An infectious retroviral particle contains 1000–1500 molecules of the nucleocapsid protein (NC) that cover the diploid RNA genome. NC is a small zinc finger protein that possesses nucleic acid chaperone activity that enables NC to rearrange DNA and RNA molecules into the most thermodynamically stable structures usually those containing the maximum number of base pairs. Thanks to the chaperone activity, NC plays an essential role in reverse transcription of the retroviral genome by facilitating the strand transfer reactions of this process. In addition, these reactions are involved in recombination events that can generate multiple drug resistance mutations in the presence of anti-HIV-1 drugs. The strand transfer reactions rely on base pairing of folded DNA/RNA structures. The molecular mechanisms responsible for NC-mediated strand transfer reactions are presented and discussed in this review. Antiretroviral strategies targeting the NC-mediated strand transfer events are also discussed.
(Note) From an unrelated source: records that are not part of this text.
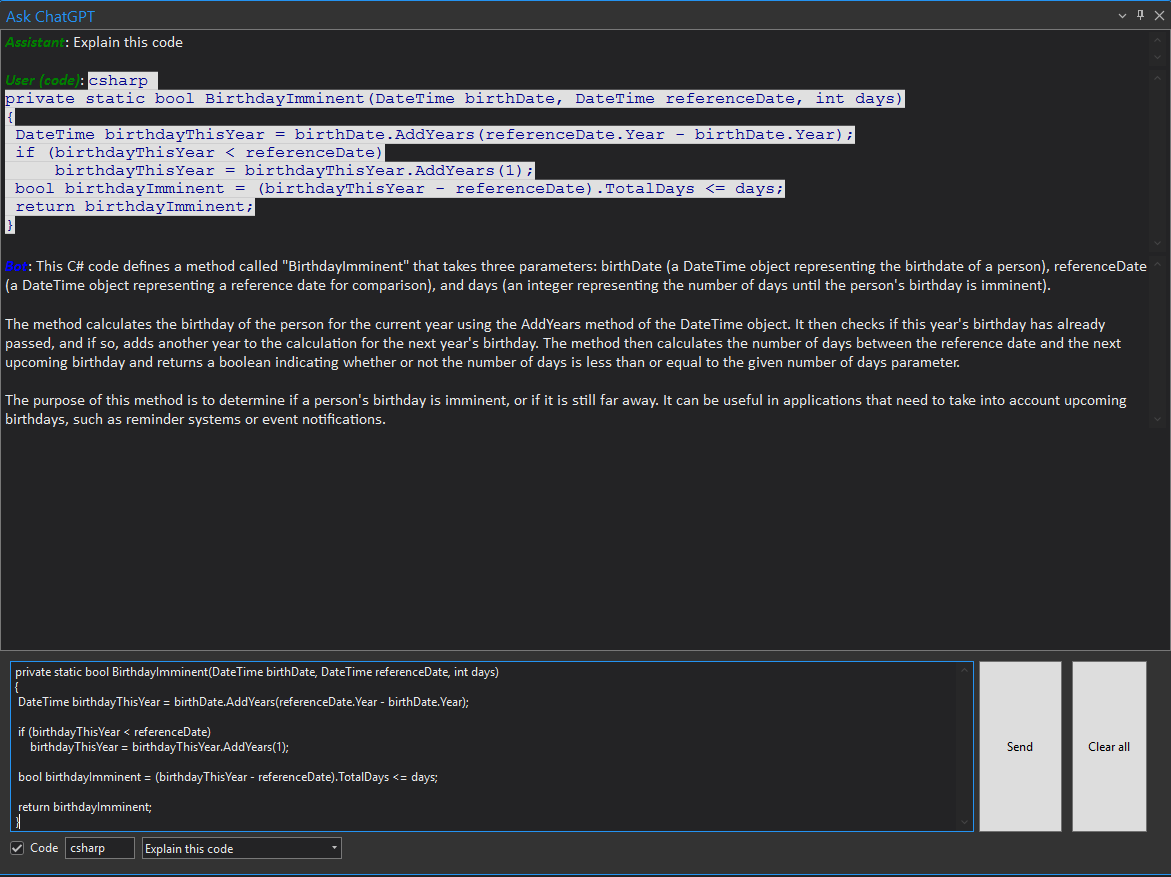
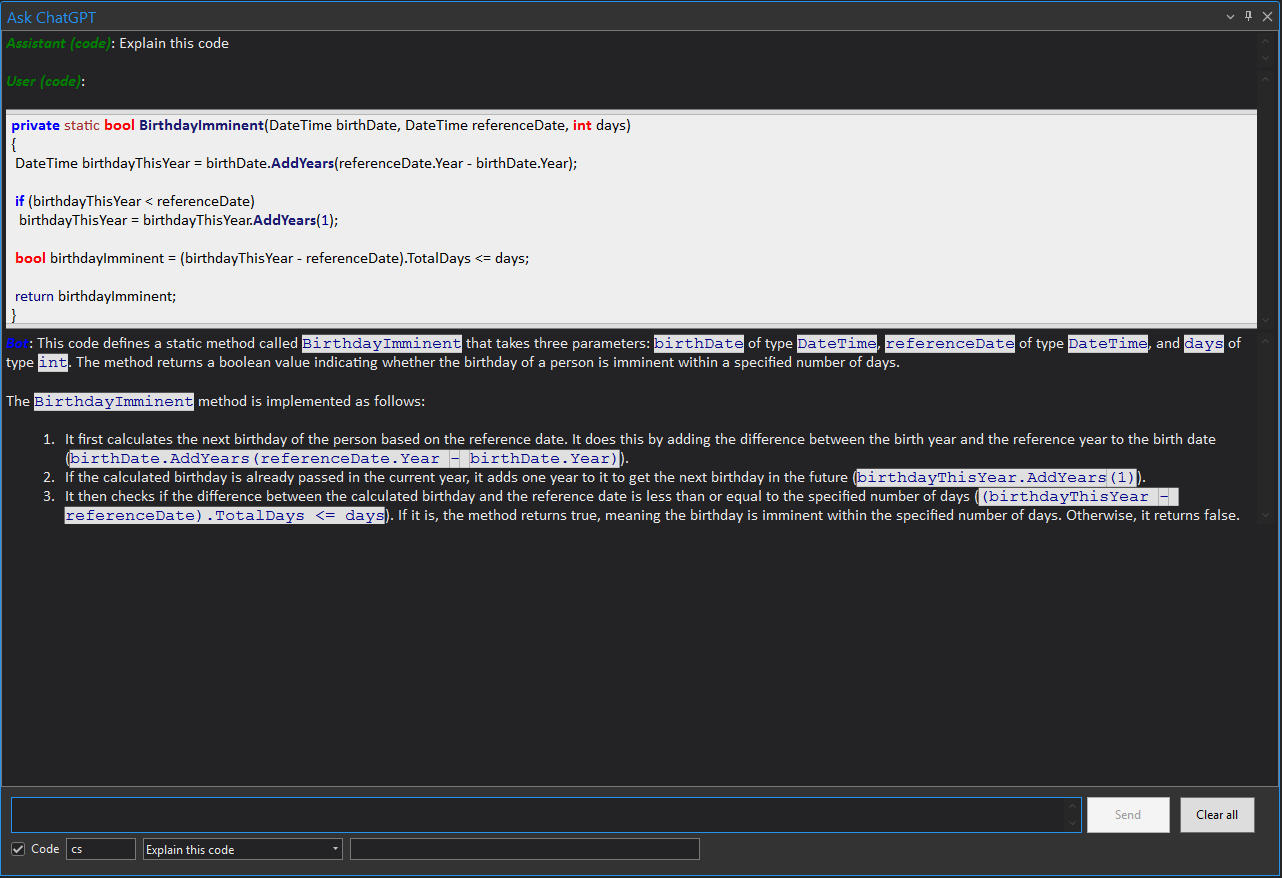
Added questionby user about code and fixed render c# code

diff --git a/Dockpane/ChatGPTDockpane.xaml b/Dockpane/ChatGPTDockpane.xaml
@@ -56,7 +56,7 @@
                     <RowDefinition Height="*" />
 
                 </Grid.RowDefinitions>
-                <TextBox Grid.Row="0" PreviewKeyDown="TextBoxInput_PreviewKeyDown"  TextWrapping="Wrap"
+                <TextBox Grid.Row="0" TextWrapping="Wrap"
                      AcceptsReturn="True"
                      VerticalScrollBarVisibility="Visible" 
                      BorderBrush="{DynamicResource Esri_Blue}"
@@ -73,12 +73,12 @@
                 Margin="98,0,14,0"
                 Command="{Binding ClearAllCommand}"
                 Content="Clear all" />
-                <StackPanel Grid.Row="1" Grid.Column="0" Orientation="Horizontal" Margin="0,5">
+                <StackPanel Grid.Row="1" Grid.ColumnSpan="2" Orientation="Horizontal" Margin="0,5">
                     <CheckBox x:Name="chkCode" VerticalAlignment="Center" Margin="0,0,7,0" IsChecked="{Binding CodeChecked}">Code</CheckBox>
-                    <TextBox  x:Name="cmbLanguage"  Width="70" Text="{Binding InputCodeLanguage}" ToolTip="Language" Margin="0,0,7,0"/>
+                    <TextBox  x:Name="txtLanguage"  Width="70" Text="{Binding InputCodeLanguage}" ToolTip="Language" Margin="0,0,7,0"/>
 
-                    <ComboBox x:Name="cmbQuestion" Width="200" ItemsSource="{Binding Questions}" SelectedValue="{Binding SelectedQuestion}" IsEditable="False"/>
-
+                    <ComboBox x:Name="cmbQuestion" Width="200" ItemsSource="{Binding Questions}" SelectedValue="{Binding SelectedQuestion}" SelectionChanged="cmbQuestion_SelectionChanged" IsEditable="False"/>
+                    <TextBox x:Name="txtQuestion"  Width="350" Text="{Binding QuestionUser, Mode=TwoWay, UpdateSourceTrigger=PropertyChanged}" ToolTip="Question user" Margin="7,0,0,0"></TextBox>
 
                 </StackPanel>
             </Grid>

diff --git a/Dockpane/ChatGPTDockpaneViewModel.cs b/Dockpane/ChatGPTDockpaneViewModel.cs
@@ -45,6 +45,19 @@ namespace PAMChatGPT
             }
         }
 
+        private string questionUser;
+        public string QuestionUser
+        {
+            get { return questionUser; }
+            set
+            {
+                SetProperty(ref questionUser, value, () => QuestionUser);
+
+            }
+        }
+
+
+
         private ObservableCollection<string> questions;
         public ObservableCollection<string> Questions
         {
@@ -95,16 +108,7 @@ namespace PAMChatGPT
             {               
                 if (this.CodeChecked)
                 {
-                    string s = InputText;
-                    string l = this.InputCodeLanguage;
-                    if (!string.IsNullOrWhiteSpace(l))
-                    {
-                        l = $"{l} ";
-                    }
-
-                    s = $"```{l}\r\n{Regex.Replace(InputText, @"^(?:[\t ]*(?:\r?\n|\r))+", "", RegexOptions.Multiline)}\r\n```";
-
-                    await ModuleChatGPT.Bot.SendActivityAsync(s, MessageFrom.UserCode, SelectedQuestion);
+                    await ModuleChatGPT.Bot.SendActivityAsync($"```{this.InputCodeLanguage}\r\n{InputText}\r\n```", MessageFrom.UserCode, SelectedQuestion, QuestionUser);
                 }
                 else
                 {
@@ -146,7 +150,12 @@ namespace PAMChatGPT
                 "Find & fix bugs",
                 "Is threadsafe",
                 "Is this well-written",
-                "Make this run faster"
+                "Make this run faster",
+                "Translate the following code to ...",
+                "Write a .NET regular expression to ...",
+                "Rewrite using ...",
+                "Rewrite this code to use the ... library instead of the ... library.",
+                "General question about coding ..."
             };
 
             SelectedQuestion = Questions[3];

diff --git a/Bot.cs b/Bot.cs
@@ -1,4 +1,5 @@
 using ArcGIS.Desktop.Framework.Dialogs;
+using ArcGIS.Desktop.Internal.Catalog.PropertyPages.NetworkDataset;
 using OpenAI_API;
 using OpenAI_API.Chat;
 using PAMChatGPT.Enums;
@@ -60,17 +61,26 @@ namespace PAMChatGPT
         }
 
 
-        public async Task SendActivityAsync(string text, MessageFrom messageFrom = MessageFrom.User, string assistantText = null)
+        public async Task SendActivityAsync(string text, MessageFrom messageFrom = MessageFrom.User, string assistantText = null, string userText = null)
         {
             try
             {
                 CreateConversationIfNotExistAsync();
-
-                if (!string.IsNullOrWhiteSpace(assistantText))
+                if (!string.IsNullOrWhiteSpace(userText))
                 {
                     Messages.Add(new Message
                     {
-                        MessageFrom = MessageFrom.Assistant,
+                        MessageFrom = MessageFrom.UserCode,
+                        Text = userText,
+                    });
+
+                    chat.AppendUserInput(userText);
+                }
+                else if (!string.IsNullOrWhiteSpace(assistantText))
+                {
+                    Messages.Add(new Message
+                    {
+                        MessageFrom = MessageFrom.AssistantCode,
                         Text = assistantText,
                     });
 

diff --git a/Message.cs b/Message.cs
@@ -27,13 +27,13 @@ namespace PAMChatGPT
                 {
                     c = "blue";
                 }
-                else if ((MessageFrom == MessageFrom.User) || (MessageFrom == MessageFrom.UserCode) || (MessageFrom == MessageFrom.Assistant) || (MessageFrom == MessageFrom.AssistantCode))
+                else if ((MessageFrom == MessageFrom.User) || (MessageFrom == MessageFrom.UserCode) || (MessageFrom == MessageFrom.AssistantCode))
                 {
                     c = "green";
                 }
                 
                 
-                return $"%{{color:{c}}}***{MessageFrom.GetDescription<MessageFrom>()}***%: {Text}"; 
+                return $"%{{color:{c}}}***{MessageFrom.GetDescription<MessageFrom>()}***%:\r\n{Text}"; 
             
             }
                     
@@ -55,8 +55,6 @@ namespace PAMChatGPT
         Bot,
         [Description("System")]
         System,
-        [Description("Assistant")]
-        Assistant,
         [Description("User (code)")]
         UserCode,
         [Description("Assistant (code)")]

diff --git a/Dockpane/ChatGPTDockpane.xaml.cs b/Dockpane/ChatGPTDockpane.xaml.cs
@@ -1,5 +1,4 @@
 using System.Windows.Controls;
-using System.Windows.Input;
 
 namespace PAMChatGPT
 {
@@ -15,23 +14,19 @@ namespace PAMChatGPT
         }
 
         private ChatGPTDockpaneViewModel ViewModel => (ChatGPTDockpaneViewModel)DataContext;
-        
 
-        private void TextBoxInput_PreviewKeyDown(object sender, KeyEventArgs e)
+        private void cmbQuestion_SelectionChanged(object sender, SelectionChangedEventArgs e)
         {
-            if (e.Key == Key.Enter)
+            string text = e.AddedItems[0] as string;
+            if (text.Contains("..."))
             {
-                if (ViewModel.SendMessageCommand.CanExecute(null))
-                {
-                    ViewModel.SendMessageCommand.Execute(null);
-                }
+                txtQuestion.Text = text;
+            }
+            else
+            {
+                txtQuestion.Text = null;
+
             }
         }
-
-        //private void Window_Closed(object sender, EventArgs e)
-        //{
-        //    ViewModel.Closed();
-        //}
-
     }
 }

diff --git a/README.md b/README.md
@@ -24,3 +24,5 @@ Open AddIn button and use it:
 ![Addin ArcGIS Pro ChatGPT](/Help/ShowChatGPT.png)
 
 ![Addin ArcGIS Pro ChatGPT](/Help/ShowChatGPTCode.png)
+
+![Addin ArcGIS Pro ChatGPT](/Help/ShowChatGPTCodeUser.png)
René, B., Mauffret, O., & Fossé, P. (2018, December 1). Retroviral nucleocapsid proteins and DNA strand transfers. Biochimie Open. Elsevier B.V. https://doi.org/10.1016/j.biopen.2018.07.001